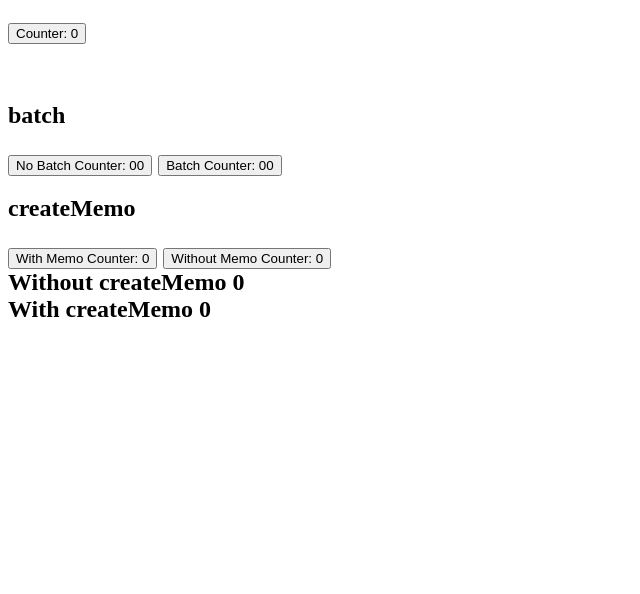
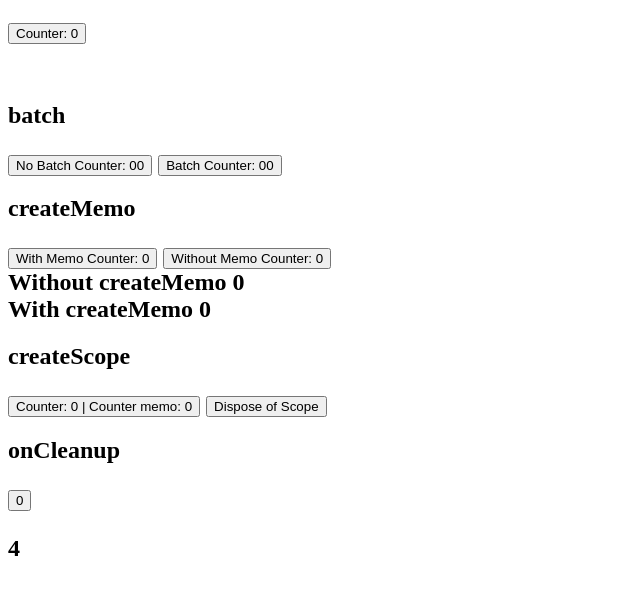
Before and after one commit to porfur/signals, a plain HTML site: page index.html in a window 1280 px wide. Shown: the part 110-704 px from the top of the page, without its empty margins (0-640 px from the left). Drawn offline with Linux system fonts and the light colour scheme.

Commit message:
WIP on Cleanup

```diff
--- a/examples.js
+++ b/examples.js
@@ -1,5 +1,12 @@
 console.log("Test running");
-import { createSignal, createEffect, batch, createMemo } from "./index.js";
+import {
+  createSignal,
+  createEffect,
+  batch,
+  createMemo,
+  createScope,
+  onCleanup,
+} from "./index.js";
 
 // [[ CREATE EFFECT ]]
 // When signal getters are called inside a create effect callback
@@ -73,6 +80,7 @@ import { createSignal, createEffect, batch, createMemo } from "./index.js";
     setMemoCount(memoCount() + 1);
   });
 })();
+
 // ==============================================================================
 
 // [[ BATCH ]]
@@ -103,3 +111,61 @@ import { createSignal, createEffect, batch, createMemo } from "./index.js";
     });
   });
 })();
+
+// ==============================================================================
+
+// [[ CREATE SCOPE ]]
+// Effects and Memoized values are stored in a signal.
+// Wraping the code in createScope alows the disposal of unused effects and memos
+(() => {
+  const scopeBtn = document.querySelector("#scope-button");
+  const noScopeBtn = document.querySelector("#no-scope-button");
+  const [count, setCount] = createSignal(0);
+
+  const dispose = createScope(() => {
+    const memo = createMemo(() => {
+      console.log("Count in Memo is now", count());
+      return count();
+    });
+    createEffect(() => {
+      console.log("Count in Effect is now:", count());
+      scopeBtn.innerText = `Counter: ${count()} | Counter memo: ${memo()}`;
+    });
+  });
+
+  scopeBtn.addEventListener("click", () => {
+    setCount(count() + 1);
+    console.log("Count on Click is:", count());
+  });
+
+  noScopeBtn.addEventListener("click", () => {
+    dispose(() => {
+      console.log("Effects in scope were now disposed");
+    });
+  });
+})();
+
+// [[ ON CLEANUP ]]
+(() => {
+  const cleanupBtn = document.querySelector("#cleanup-button");
+  const cleanupText = document.querySelector("#cleanup-text");
+  const [count, setCount] = createSignal(0);
+
+  createEffect(() => {
+    let increment = 0;
+    cleanupBtn.innerText = `${count()}`;
+    const interval = setInterval(() => {
+      cleanupText.innerText = `${(increment + count() )}`;
+      increment++
+    },1000);
+    onCleanup(() => {
+      console.log("ON CLEANUP RAN",{interval,count:count()});
+
+      clearInterval(interval);
+    });
+  });
+
+  cleanupBtn.addEventListener("click", () => {
+    setCount(count() + 1);
+  });
+})();
--- a/index.html
+++ b/index.html
@@ -18,11 +18,19 @@
       <h2>batch<h2>
     <button id="no-batch-button"></button>
     <button id="batch-button"></button>
+    <br>
       <h2>createMemo<h2>
     <button id="memo-button"></button>
     <button id="no-memo-button"></button>
           <div style="text-wrap:wrap" id="no-memo-text">Without createMemo </div>
           <div id="memo-text">With createMemo</div>
+      <h2>createScope<h2>
+    <button id="scope-button"></button>
+    <button id="no-scope-button">Dispose of Scope</button>
+      <h2>onCleanup<h2>
+    <button id="cleanup-button"></button>
+          <p id="cleanup-text"></p>
+    <br>
   </section>
   </body>
 </html>
--- a/index.js
+++ b/index.js
@@ -28,7 +28,9 @@ function init() {
   //TO DO
   function onCleanup(callback) {
     const onCleanupSet = getOnCleanupSet() || new Set();
-    onCleanup.add(callback);
+    onCleanupSet.add(callback);
+    console.log("in oncleanp", onCleanupSet);
+    setOnCleanupSet(onCleanupSet);
   }
 
   //(( Scope ))
@@ -36,41 +38,42 @@ function init() {
   // returend dispose fn is called.
   // Used to remove deprecaded effects from a signal
   function createScope(callback) {
-    // A map which holds the a signal's effectsSet as key
+    // A map which holds a signal's effectsSet as key
     // and a set of disposable effects as values
     let allEffectsMap = new Map();
+    let allClearMemosMap = new Map();
 
     setScopeCollectorFn(scopeCollector);
     callback();
-    handleAddFuncToGlobalCleanup(callback);
+    addFuncToGlobalCleanup(callback);
     setScopeCollectorFn();
     return dispose;
 
     // Get a signal's effectsSet and the current effect
     // and add them to the allEffectsMap
-    function scopeCollector(signalsEffectsSet, currentDisposableEffect) {
-      if (!currentDisposableEffect) return;
-
-      if (!allEffectsMap.has(signalsEffectsSet)) {
-        allEffectsMap.set(signalsEffectsSet, new Set());
-      }
-      const disposableEffectsSet = allEffectsMap.get(signalsEffectsSet);
-      disposableEffectsSet.add(currentDisposableEffect);
+    function scopeCollector({
+      effectsSet,
+      currentEffect,
+      clearMemosSet,
+      currentClearMemo,
+    }) {
+      addDisposableToScopeMap(allEffectsMap, effectsSet, currentEffect);
+      addDisposableToScopeMap(
+        allClearMemosMap,
+        clearMemosSet,
+        currentClearMemo,
+      );
     }
 
     // Removes all disposable effects from the signalsEffects
     function dispose(disposeCallback) {
-      if (allEffectsMap.size) {
-        allEffectsMap.forEach((disposableEffectsSet, signalsEffectSet) => {
-          disposableEffectsSet.forEach((disposableEffect) =>
-            signalsEffectSet.delete(disposableEffect),
-          );
-        });
-        allEffectsMap = undefined;
-        runCleanupsFor(callback);
-        disposeCallback();
-        return true;
-      }
+      disposeFnFromGlobalCleanup(callback);
+      disposeFromScopeMap(allEffectsMap);
+      disposeFromScopeMap(allClearMemosMap);
+      disposeCallback();
+      runOnCleanupsFor(callback);
+      allEffectsMap = undefined;
+      return true;
     }
   }
 
@@ -115,7 +118,7 @@ function init() {
     //Cache the data for the first time and have the signals inside
     //get access to the setShouldClearCache function via the globsl setClearMemoFn
     cachedData = callback();
-    handleAddFuncToGlobalCleanup(callback);
+    addFuncToGlobalCleanup(callback);
 
     // Reset global currentMemoClearFn to undefined
     setClearMemoFn();
@@ -123,10 +126,10 @@ function init() {
     // Getter function that returns cachedData or updated data
     function getMemoizedData() {
       if (shouldClearCache()) {
-        runCleanupsFor(callback);
+        runOnCleanupsFor(callback);
         // Update the cached data and reset flag
         cachedData = callback();
-        handleAddFuncToGlobalCleanup(callback);
+        addFuncToGlobalCleanup(callback);
         setShouldClearCache(false);
       }
       return cachedData;
@@ -164,20 +167,26 @@ function init() {
     // Maybe have effects be a map with symbol kets from each component that encapsulates the effect
     // Explore making a createElement function that has a symbol to use as a key here
     const effectsSet = new Set();
-    const clearMemoCacheSet = new Set();
+    const clearMemosSet = new Set();
 
     // When the getter is called inside the callback of a createMemo or createEffect,
     // That callback is stored in the Set of that signal
     function getter() {
       const currentEffect = getEffect();
       const currentScopeCollectorFn = getScopeCollectorFn();
+      const currentClearMemo = getClearMemoFn();
 
       addToSet(effectsSet, currentEffect);
-      addToSet(clearMemoCacheSet, getClearMemoFn());
-      handleAddFuncToGlobalCleanup(currentEffect);
+      addToSet(clearMemosSet, currentClearMemo);
+      addFuncToGlobalCleanup(currentEffect);
 
       if (currentScopeCollectorFn) {
-        currentScopeCollectorFn(effectsSet, currentEffect);
+        currentScopeCollectorFn({
+          effectsSet,
+          currentEffect,
+          clearMemosSet,
+          currentClearMemo,
+        });
       }
       return signalValue;
     }
@@ -189,7 +198,7 @@ function init() {
     const setter = (newValue, alwaysRun = false) => {
       if (signalValue !== newValue) {
         //Order below matters first clear memos then update value and then run effects with new val
-        clearMemoForSet(clearMemoCacheSet);
+        clearMemoForSet(clearMemosSet);
         signalValue = newValue;
         runEffects(effectsSet);
       } else if (alwaysRun) {
@@ -228,13 +237,18 @@ function init() {
       return;
     }
     effectsSet.forEach((fn) => {
-      runCleanupsFor(fn);
+      runOnCleanupsFor(fn);
       return fn() && effectsSet.delete(fn);
     });
   }
 
-  function runCleanupsFor(fn) {
+  function runOnCleanupsFor(fn) {
+    console.log('in run cleanups',fn,globalCleanupMap.has(fn))
+    console.log('in run cleanups',globalCleanupMap)
+
+
     if (globalCleanupMap.has(fn)) {
+      console.log(fn);
       globalCleanupMap.get().forEach((cleanup) => cleanup());
       globalCleanupMap.delete(fn);
     }
@@ -245,16 +259,39 @@ function init() {
     memosSet.forEach((clearCache) => clearCache());
   }
 
-  function handleAddFuncToGlobalCleanup(fn) {
+  function addFuncToGlobalCleanup(fn) {
     const currentOnCleanUpSet = getOnCleanupSet();
-    if (!currentOnCleanUpSet) return;
+    console.log({currentOnCleanUpSet})
+    // Clear current onCleanupSet
+    setOnCleanupSet();
+    if (!currentOnCleanUpSet || !fn) return;
     if (!globalCleanupMap.has(fn)) {
       globalCleanupMap.set(fn, currentOnCleanUpSet);
-    } else {
-      globalCleanupMap.get(fn).set(...currentOnCleanUpSet);
+      return;
     }
-    // Clear current onCleanupSet
-    setOnCleanupSet();
+    globalCleanupMap.get(fn).add(...currentOnCleanUpSet);
+  }
+
+  function addDisposableToScopeMap(scopeMap, keySet, currentFn) {
+    if (!currentFn) return;
+    if (!scopeMap.has(keySet)) {
+      scopeMap.set(keySet, new Set());
+    }
+    const disposableSet = scopeMap.get(keySet);
+    disposableSet.add(currentFn);
+  }
+
+  function disposeFromScopeMap(scopeMap) {
+    if (!scopeMap) return;
+    scopeMap.forEach((disposableSet, keySet) => {
+      disposableSet.forEach((disposableEffect) =>
+        keySet.delete(disposableEffect),
+      );
+    });
+  }
+
+  function disposeFnFromGlobalCleanup(fn) {
+    globalCleanupMap.delete(fn);
   }
 
   return {
```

════════

Task directions: What lines in the listing above contain the word "disposeFnFromGlobalCleanup"? Show each one.

Finished task:
+      disposeFnFromGlobalCleanup(callback);
+  function disposeFnFromGlobalCleanup(fn) {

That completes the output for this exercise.